Kelsey Fisher-Wellman, Ph.D.
Although all mitochondria make ATP, emerging evidence from our lab and many others suggests that the efficiency of this process varies widely across the human body’s > 200 distinct cell types. Such mitochondrial specialization allows for genetically identical mitochondrial populations across organs to individually align energy efficiency with physiology (i.e., promote bioenergetic fidelity). Simply stated, all mitochondria are not created equal; rather they are bioenergetically tailored to their respective host cell’s physiology. Our laboratory is principally interested in understanding how mitochondrial efficiency aligns with physiology across cells/organs, with a specific focus on how this process become disrupted in the context of cancer. To do this, we leverage a state-of-the art mitochondrial diagnostics workflow we developed which unites comprehensive, discovery-based bioenergetic phenotyping with large-scale analysis of the mitochondrial proteome using mass spectrometry. Learn more about our work by checking out our current projects and past publications.
- 2007-2009: Research Assistant, University of Memphis, Department of Kinesiology, Memphis, TN
- 2009-2013: Research Assistant, East Carolina University, Department of Health and Human Performance, Greenville, NC
- 2013-2015: Postdoctoral Scholar, Garvan Institute of Medical Research, Sydney, AU
- 2015-2017: Postdoctoral Fellow, Duke Molecular Physiology Institute, Duke University, Durham, NC
- 2018-Present: Assistant Professor, East Carolina University, Department of Physiology, Greenville, NC
W81XWH-19-1-0213 (PI Fisher-Wellman)
Investigation into the Mechanisms of Acute Myeloid Leukemia (AML) Tumorigenesis and Chemoresistance via Systems Analysis of Mitochondrial Form and Function.
The goal of this project is to determine the unique bioenergetic phenotypes that differentiate AML cells from non-cancerous hematopoietic controls, as well as those linked to AML chemoresistance, the major cause of treatment failure.

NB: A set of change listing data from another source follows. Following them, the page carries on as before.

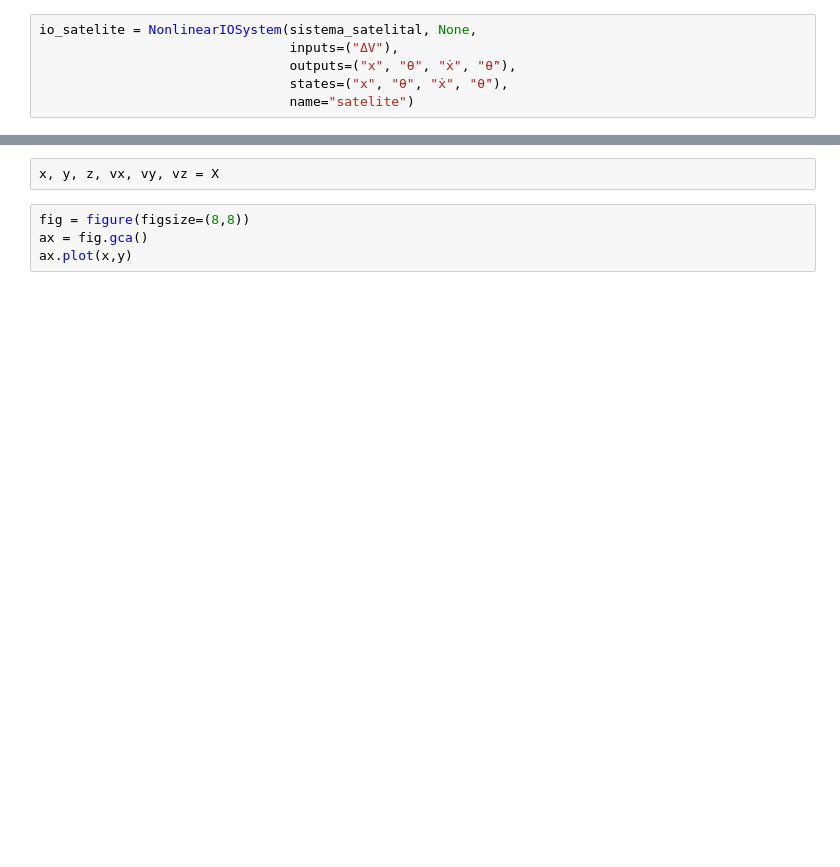
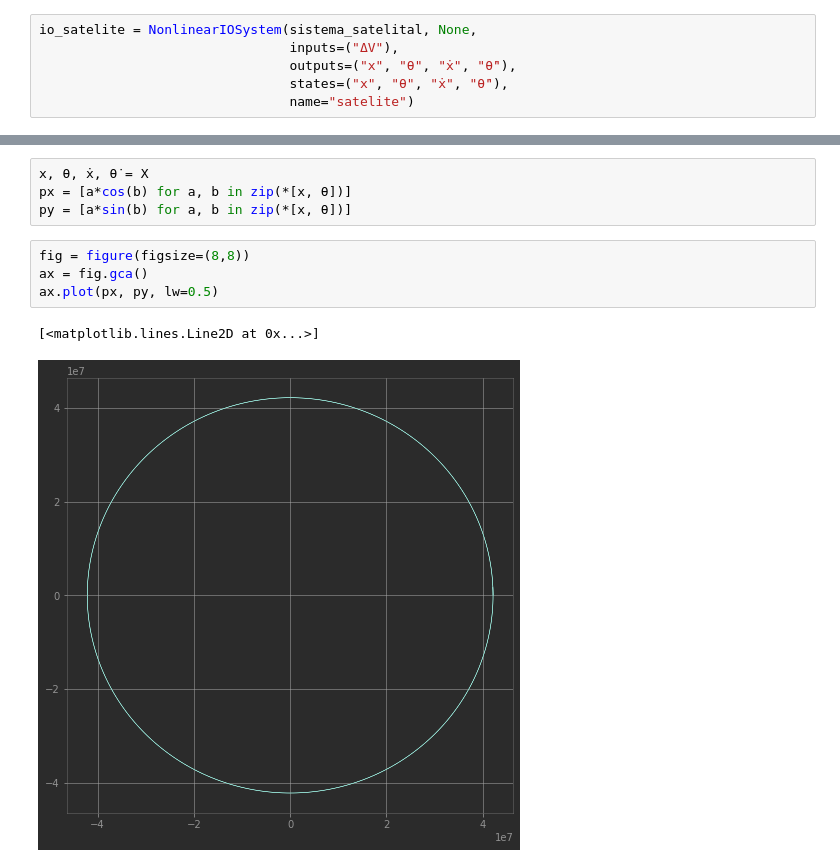
Before and after one commit to cad3na/JupyterNotebooks, a Jupyter notebook: Python/Presentaciones/Untitled.ipynb, the cells around one changed output, grey strips where cells are left out. Drawn from its saved outputs; the diff is of its cells as text; blank space fills up the shorter version.

```diff
--- a/Python/Presentaciones/Untitled.ipynb
+++ b/Python/Presentaciones/Untitled.ipynb
@@ -68,6 +63,11 @@ fig.tight_layout();
-# %%
-x, y, z, vx, vy, vz = X
+# %%
+x, θ, ẋ, θ̇ = X
+px = [a*cos(b) for a, b in zip(*[x, θ])]
+py = [a*sin(b) for a, b in zip(*[x, θ])]
 # %%
 fig = figure(figsize=(8,8))
 ax = fig.gca()
-ax.plot(x,y)
+ax.plot(px, py, lw=0.5)
+# %% [output]
+[<matplotlib.lines.Line2D at 0x...>]
+[figure, added]
```
Also changed, not shown: parts of 9 cells of this notebook, 2 other files.
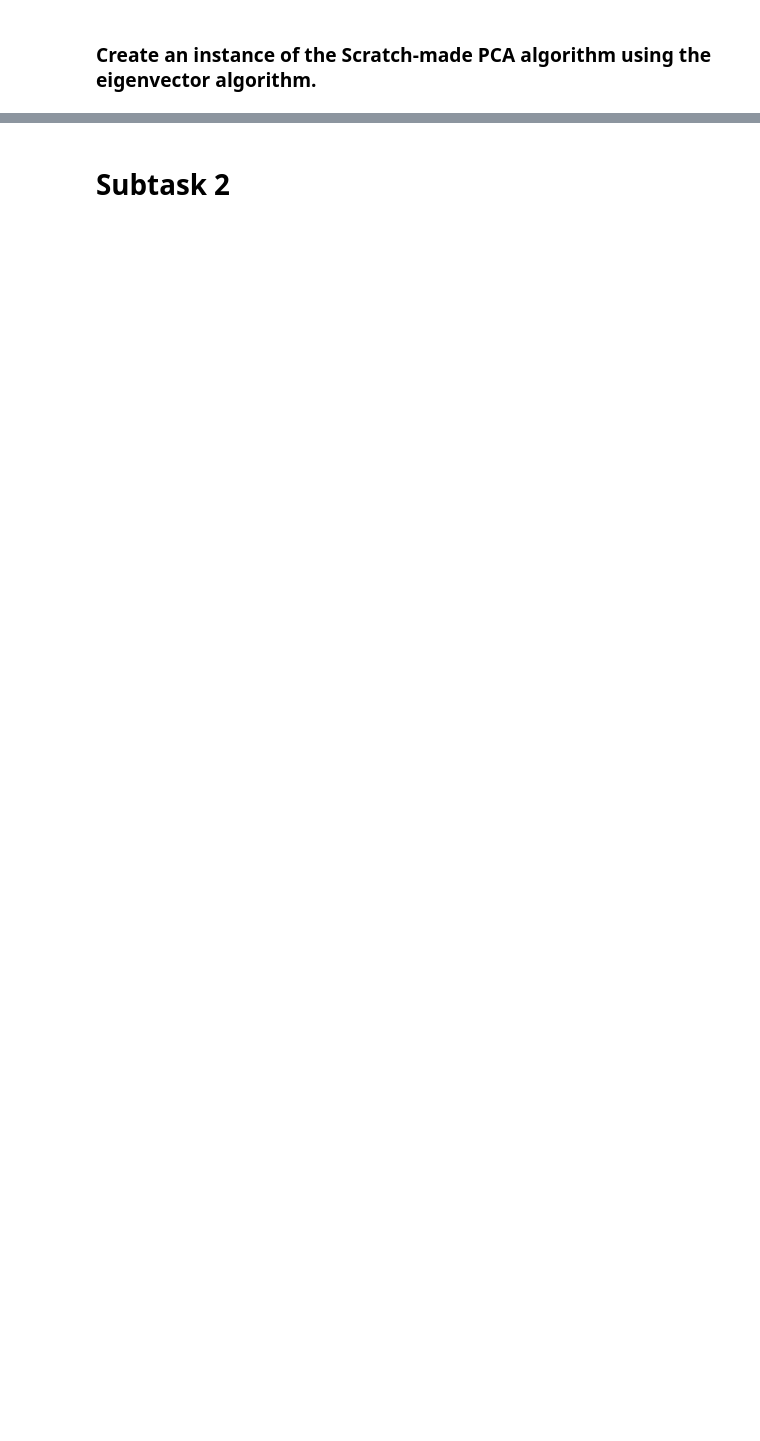
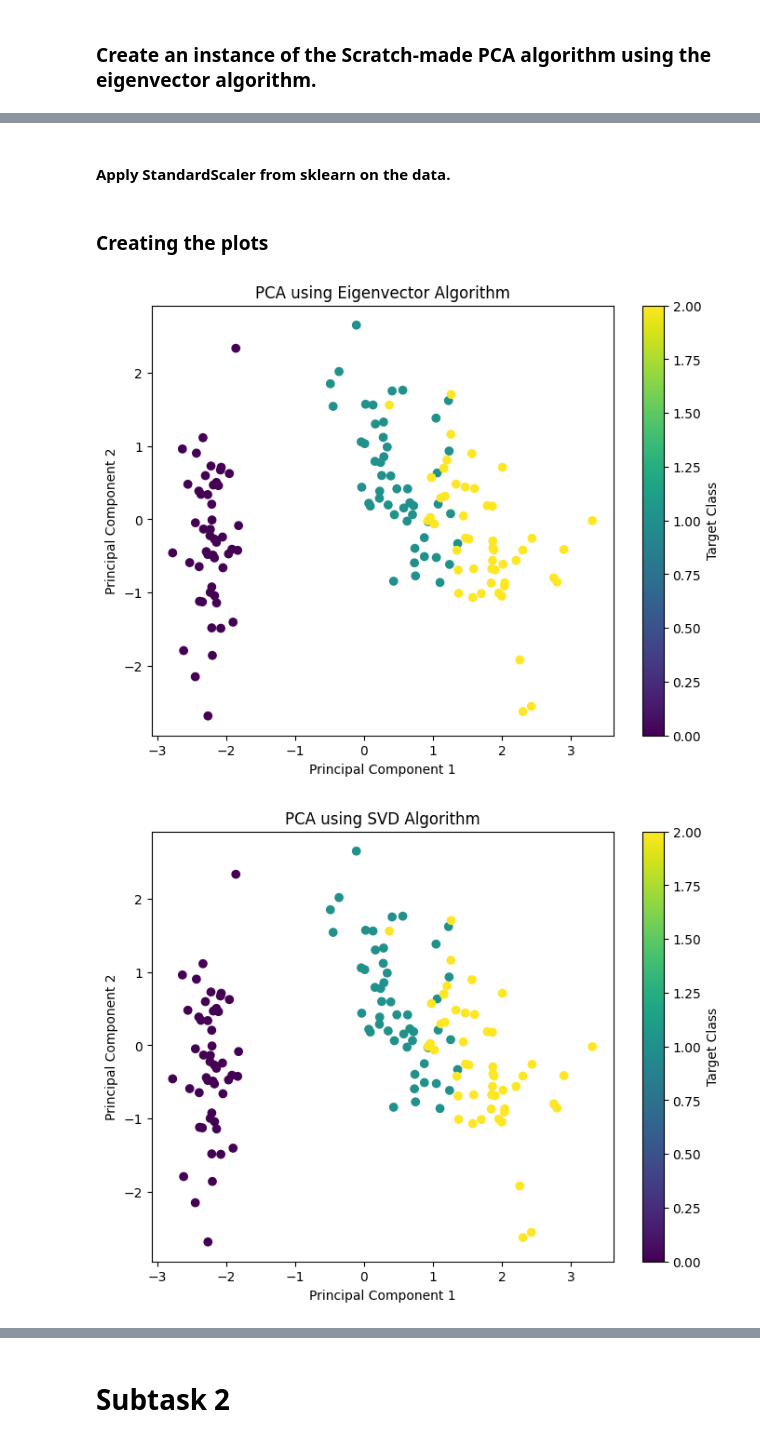
Before and after one commit to CristianProdius/Machine-Learning, a Jupyter notebook: Sigmoid/Homeworks/ Principal Component Analysis/Homework 6 - PCA.ipynb, the cells around one changed output, grey strips where cells are left out. Saved outputs shown, nothing was run; the diff lists cells and outputs as text; code cells hidden in the pictures; blank space fills up the shorter version.

```diff
--- a/Sigmoid/Homeworks/ Principal Component Analysis/Homework 6 - PCA.ipynb
+++ b/Sigmoid/Homeworks/ Principal Component Analysis/Homework 6 - PCA.ipynb
@@ -156,0 +167,43 @@ X_transformed = pca.transform(X)
+# %%
+sklearn_pca = PCA(n_components = 2)
+# %% [markdown]
+####  Apply StandardScaler from sklearn on the data.
+# %%
+# Apply StandardScaler to the data
+scaler = StandardScaler()
+X_scaled = scaler.fit_transform(X)
+# %%
+# Fit and transform the data using your custom PCA instances
+eigen_pca.fit(X_scaled)
+eigen_transformed_data = eigen_pca.transform(X_scaled)
+
+svd_pca.fit(X_scaled)
+svd_transformed_data = svd_pca.transform(X_scaled)
+
+# Fit and transform the data using scikit-learn's PCA
+sklearn_transformed_data = sklearn_pca.fit_transform(X_scaled)
+# %%
+# Create three separate datasets
+eigen_dataset = np.hstack((eigen_transformed_data, y.reshape(-1, 1)))
+svd_dataset = np.hstack((svd_transformed_data, y.reshape(-1, 1)))
+sklearn_dataset = np.hstack((sklearn_transformed_data, y.reshape(-1, 1)))
+# %% [markdown]
+### Creating the plots
+# %%
+# Create scatter plots for each PCA version
+def create_scatter_plot(data, title):
+    plt.figure(figsize=(8, 6))
+    plt.scatter(data[:, 0], data[:, 1], c=data[:, 2], cmap='viridis')
+    plt.colorbar(label='Target Class')
+    plt.title(title)
+    plt.xlabel('Principal Component 1')
+    plt.ylabel('Principal Component 2')
+    plt.show()
+
+# Create scatter plots for each dataset
+create_scatter_plot(eigen_dataset, 'PCA using Eigenvector Algorithm')
+create_scatter_plot(svd_dataset, 'PCA using SVD Algorithm')
+create_scatter_plot(sklearn_dataset, 'PCA using scikit-learn')
+# %% [output]
+[figure, added]
+[figure, added]
```
Also changed, not shown: parts of 17 cells of this notebook.
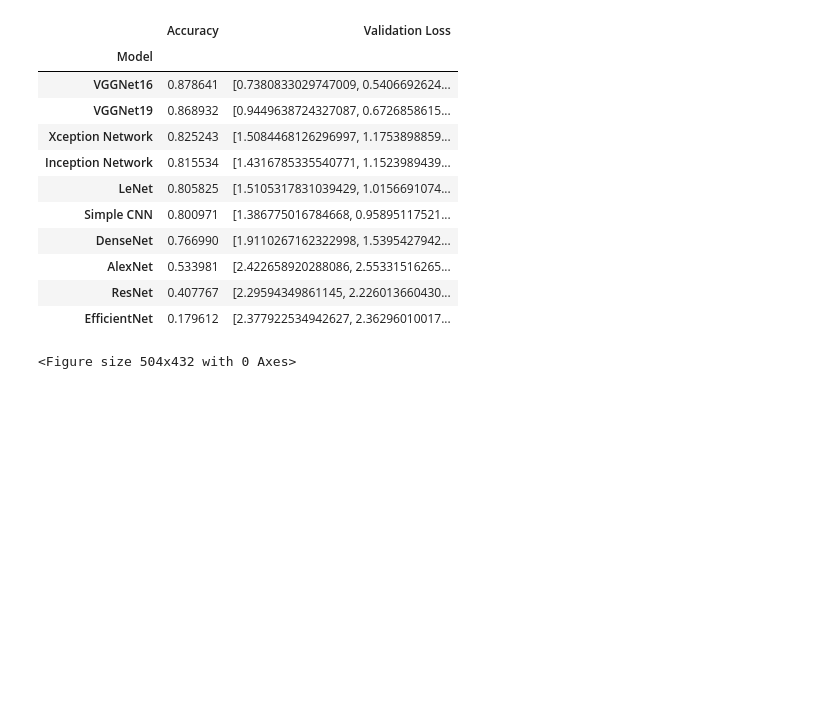
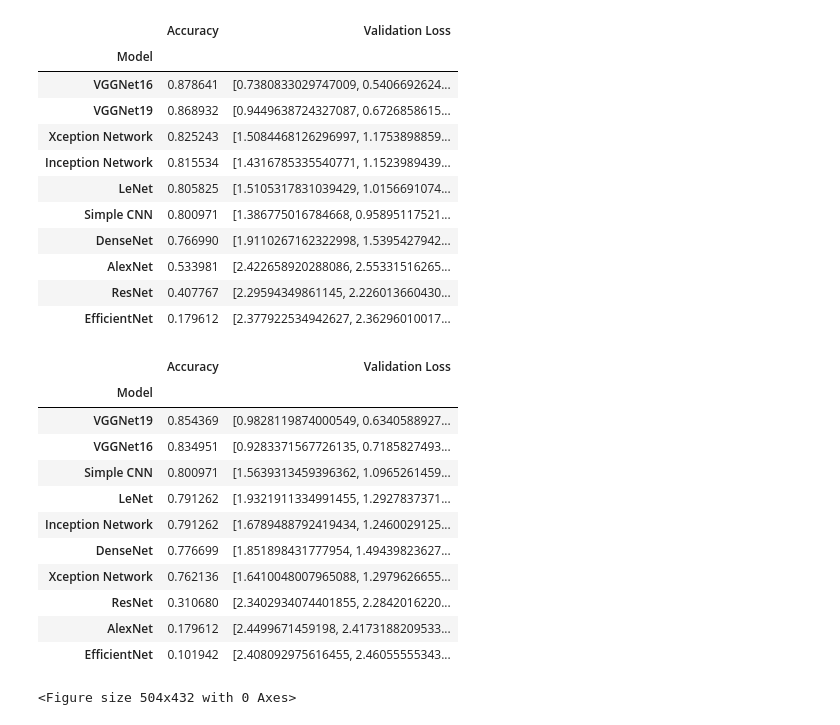
Before and after one commit to isrkan/DataSciencePractice, a Jupyter notebook: Product image classification using deep learning methods.ipynb, the cells around one changed output. Drawn from its saved outputs; the diff is of its cells as text; code cells hidden in the pictures; blank space fills up the shorter version.

```diff
--- a/Product image classification using deep learning methods.ipynb
+++ b/Product image classification using deep learning methods.ipynb
@@ -29,10 +29,10 @@ import warnings
 warnings.filterwarnings("ignore", category=UserWarning)
 # %%
 # Path to the folder containing product images
-image_folder = "C:/Pictures/"
+image_folder = "C:/Users/Israel/Documents/subjects/thesis/data/Pictures/"
 
 # Load the Excel file into a Pandas DataFrame
-excel_file = "C:/Pictures/product_list.xlsx"
+excel_file = "C:/Users/Israel/Documents/subjects/thesis/data/Pictures/product_list.xlsx"
 data = pd.read_excel(excel_file)
 data['Exist'] = 0
 
@@ -149,6 +149,26 @@ train_indices, val_indices = next(splitter.split(data, data["Label"]))
 train_data = data.iloc[train_indices]
 val_data = data.iloc[val_indices]
 #train_data, val_data = train_test_split(data, test_size=0.2, random_state=42)
+# %%
+# Balance the data in the training set
+label_counts = train_data["Label"].value_counts()
+# Get the number of samples for the least frequent label
+n_samples = 70
+
+balanced_data = pd.DataFrame()
+for label in label_counts.index:
+    indices = train_data[train_data["Label"] == label].index
+    # Randomly sample n_samples indices
+    if len(indices)>= n_samples:
+        sampled_indices = np.random.choice(indices, size=n_samples, replace=False)
+    else:
+        sampled_indices = np.random.choice(indices, size=len(indices), replace=False)
+    sampled_data = train_data.loc[sampled_indices]
+    balanced_data = pd.concat([balanced_data, sampled_data], axis=0)
+
+# Shuffle the balanced data
+balanced_data = balanced_data.sample(frac=1, random_state=42)
+train_data = balanced_data
 # %%
 # Define the image size
 image_size = (224, 224)
@@ -608,6 +628,23 @@ log_models
 | AlexNet | 0.533981 | [2.422658920288086, 2.55331516265... |
 | ResNet | 0.407767 | [2.29594349861145, 2.226013660430... |
 | EfficientNet | 0.179612 | [2.377922534942627, 2.36296010017... |
+# %%
+log_models = log_models.set_index('Model')
+log_models = log_models.sort_values(by="Accuracy",ascending=False)
+log_models
+# %% [output]
+|  | Accuracy | Validation Loss |
+| Model |  |  |
+| VGGNet19 | 0.854369 | [0.9828119874000549, 0.6340588927... |
+| VGGNet16 | 0.834951 | [0.9283371567726135, 0.7185827493... |
+| Simple CNN | 0.800971 | [1.5639313459396362, 1.0965261459... |
+| LeNet | 0.791262 | [1.9321911334991455, 1.2927837371... |
+| Inception Network | 0.791262 | [1.6789488792419434, 1.2460029125... |
+| DenseNet | 0.776699 | [1.851898431777954, 1.49439823627... |
+| Xception Network | 0.762136 | [1.6410048007965088, 1.2979626655... |
+| ResNet | 0.310680 | [2.3402934074401855, 2.2842016220... |
+| AlexNet | 0.179612 | [2.4499671459198, 2.4173188209533... |
+| EfficientNet | 0.101942 | [2.408092975616455, 2.46055555343... |
 # %%
 plt.figure(figsize=(7, 6))
 log_models.plot.barh()
```
Also changed, not shown: parts of 11 cells of this notebook.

R01 DK125812 (PI Ellis) Role Co-I
Determining the biological effects of mitochondrial acyl toxicity.
The goal of this project is to determine the impact of acyl-CoAs on mitochondrial bioenergetics, skeletal muscle function and metabolic disease.